-- DATA TO PROCESS follows --

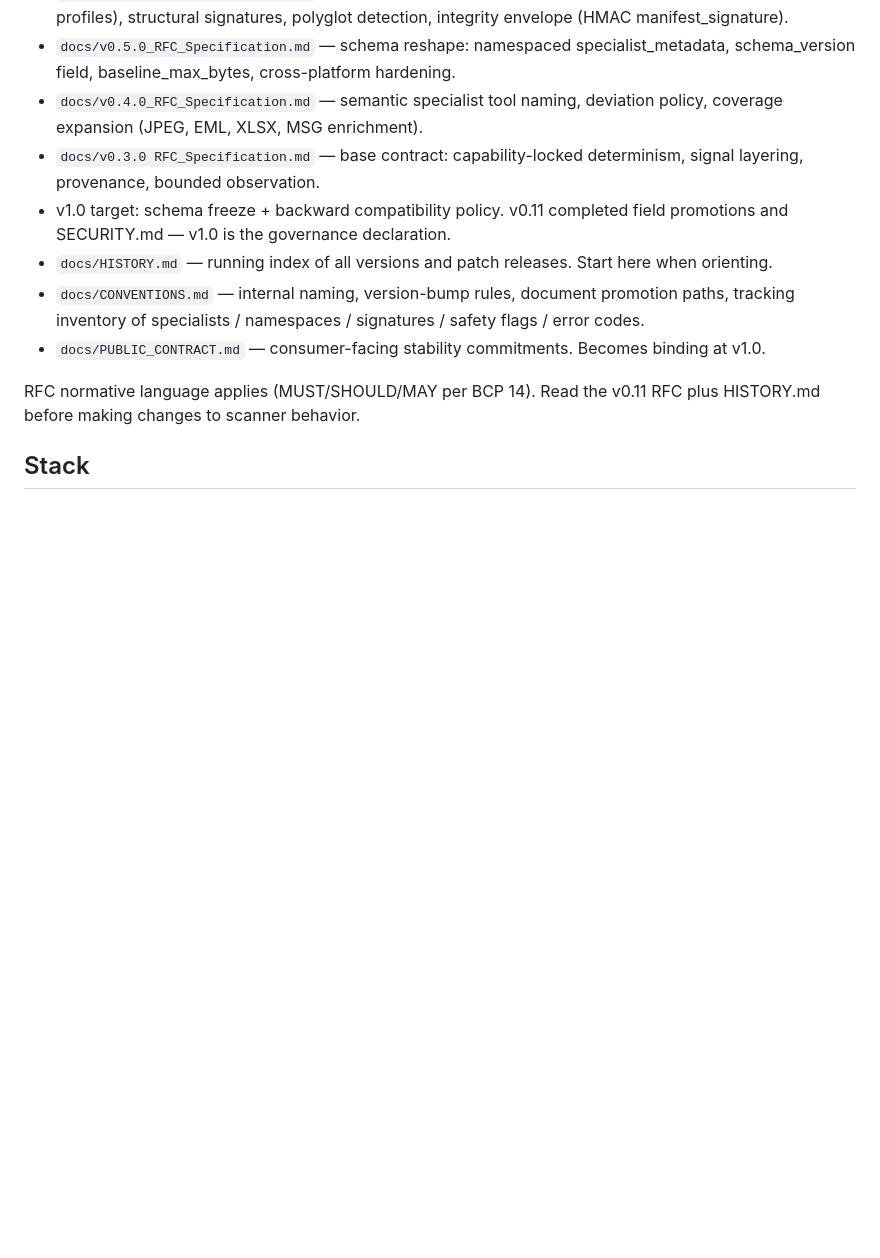
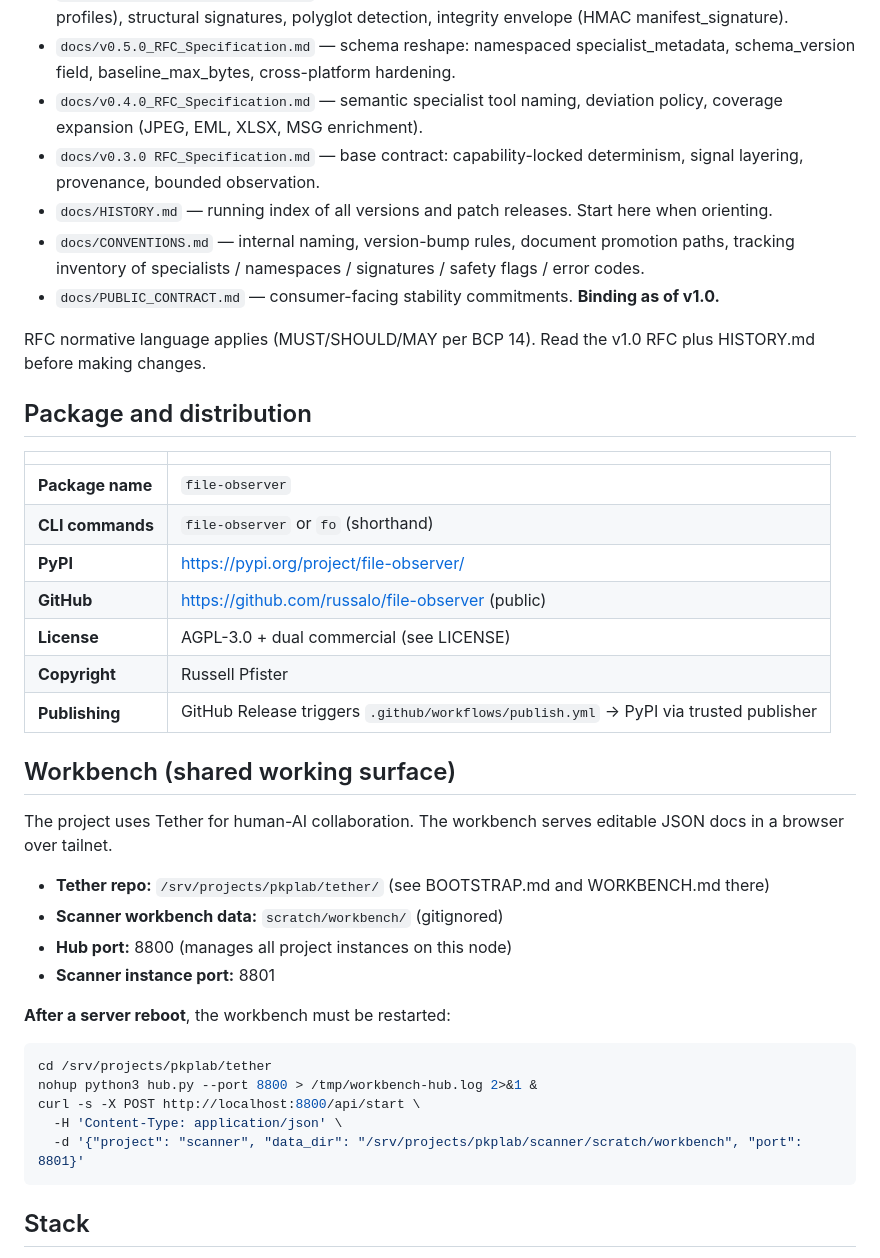
Before and after one commit to russalo/file-observer, a Markdown page: CLAUDE.md, the part around the change. GitHub-like rendering; blank space fills up the shorter version.

Commit message:
Update CLAUDE.md: package info, workbench, post-reboot instructions
Added: package name (file-observer), PyPI/GitHub URLs, license/copyright,
publish workflow, tether/workbench setup, post-reboot restart commands.
Removed stale v1.0 target bullet (shipped). Fixed PUBLIC_CONTRACT
reference (binding, not "becomes binding"). Updated RFC reference to v1.0.

Co-Authored-By: Claude Opus 4.6 (1M context) <noreply@anthropic.com>

````diff
--- a/CLAUDE.md
+++ b/CLAUDE.md
@@ -18,12 +18,41 @@ File Observer — observation layer only. Recursively discovers files, extracts
 - `docs/v0.5.0_RFC_Specification.md` — schema reshape: namespaced specialist_metadata, schema_version field, baseline_max_bytes, cross-platform hardening.
 - `docs/v0.4.0_RFC_Specification.md` — semantic specialist tool naming, deviation policy, coverage expansion (JPEG, EML, XLSX, MSG enrichment).
 - `docs/v0.3.0 RFC_Specification.md` — base contract: capability-locked determinism, signal layering, provenance, bounded observation.
-- v1.0 target: schema freeze + backward compatibility policy. v0.11 completed field promotions and SECURITY.md — v1.0 is the governance declaration.
 - `docs/HISTORY.md` — running index of all versions and patch releases. Start here when orienting.
 - `docs/CONVENTIONS.md` — internal naming, version-bump rules, document promotion paths, tracking inventory of specialists / namespaces / signatures / safety flags / error codes.
-- `docs/PUBLIC_CONTRACT.md` — consumer-facing stability commitments. Becomes binding at v1.0.
+- `docs/PUBLIC_CONTRACT.md` — consumer-facing stability commitments. **Binding as of v1.0.**
 
-RFC normative language applies (MUST/SHOULD/MAY per BCP 14). Read the v0.11 RFC plus HISTORY.md before making changes to scanner behavior.
+RFC normative language applies (MUST/SHOULD/MAY per BCP 14). Read the v1.0 RFC plus HISTORY.md before making changes.
+
+## Package and distribution
+
+| | |
+|---|---|
+| **Package name** | `file-observer` |
+| **CLI commands** | `file-observer` or `fo` (shorthand) |
+| **PyPI** | https://pypi.org/project/file-observer/ |
+| **GitHub** | https://github.com/russalo/file-observer (public) |
+| **License** | AGPL-3.0 + dual commercial (see LICENSE) |
+| **Copyright** | Russell Pfister |
+| **Publishing** | GitHub Release triggers `.github/workflows/publish.yml` → PyPI via trusted publisher |
+
+## Workbench (shared working surface)
+
+The project uses Tether for human-AI collaboration. The workbench serves editable JSON docs in a browser over tailnet.
+
+- **Tether repo:** `/srv/projects/pkplab/tether/` (see BOOTSTRAP.md and WORKBENCH.md there)
+- **Scanner workbench data:** `scratch/workbench/` (gitignored)
+- **Hub port:** 8800 (manages all project instances on this node)
+- **Scanner instance port:** 8801
+
+**After a server reboot**, the workbench must be restarted:
+```bash
+cd /srv/projects/pkplab/tether
+nohup python3 hub.py --port 8800 > /tmp/workbench-hub.log 2>&1 &
+curl -s -X POST http://localhost:8800/api/start \
+  -H 'Content-Type: application/json' \
+  -d '{"project": "scanner", "data_dir": "/srv/projects/pkplab/scanner/scratch/workbench", "port": 8801}'
+```
 
 ## Stack
 
````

-- DATA TO PROCESS concluded --

§ **HOW TO COMPLETE THIS TASK**
Copy each line in the entries above where the word "docs" shows up.

§ **EXERCISE RESULT**
 - `docs/v0.5.0_RFC_Specification.md` — schema reshape: namespaced specialist_metadata, schema_version field, baseline_max_bytes, cross-platform hardening.
 - `docs/v0.4.0_RFC_Specification.md` — semantic specialist tool naming, deviation policy, coverage expansion (JPEG, EML, XLSX, MSG enrichment).
 - `docs/v0.3.0 RFC_Specification.md` — base contract: capability-locked determinism, signal layering, provenance, bounded observation.
 - `docs/HISTORY.md` — running index of all versions and patch releases. Start here when orienting.
 - `docs/CONVENTIONS.md` — internal naming, version-bump rules, document promotion paths, tracking inventory of specialists / namespaces / signatures / safety flags / error codes.
-- `docs/PUBLIC_CONTRACT.md` — consumer-facing stability commitments. Becomes binding at v1.0.
+- `docs/PUBLIC_CONTRACT.md` — consumer-facing stability commitments. **Binding as of v1.0.**
+The project uses Tether for human-AI collaboration. The workbench serves editable JSON docs in a browser over tailnet.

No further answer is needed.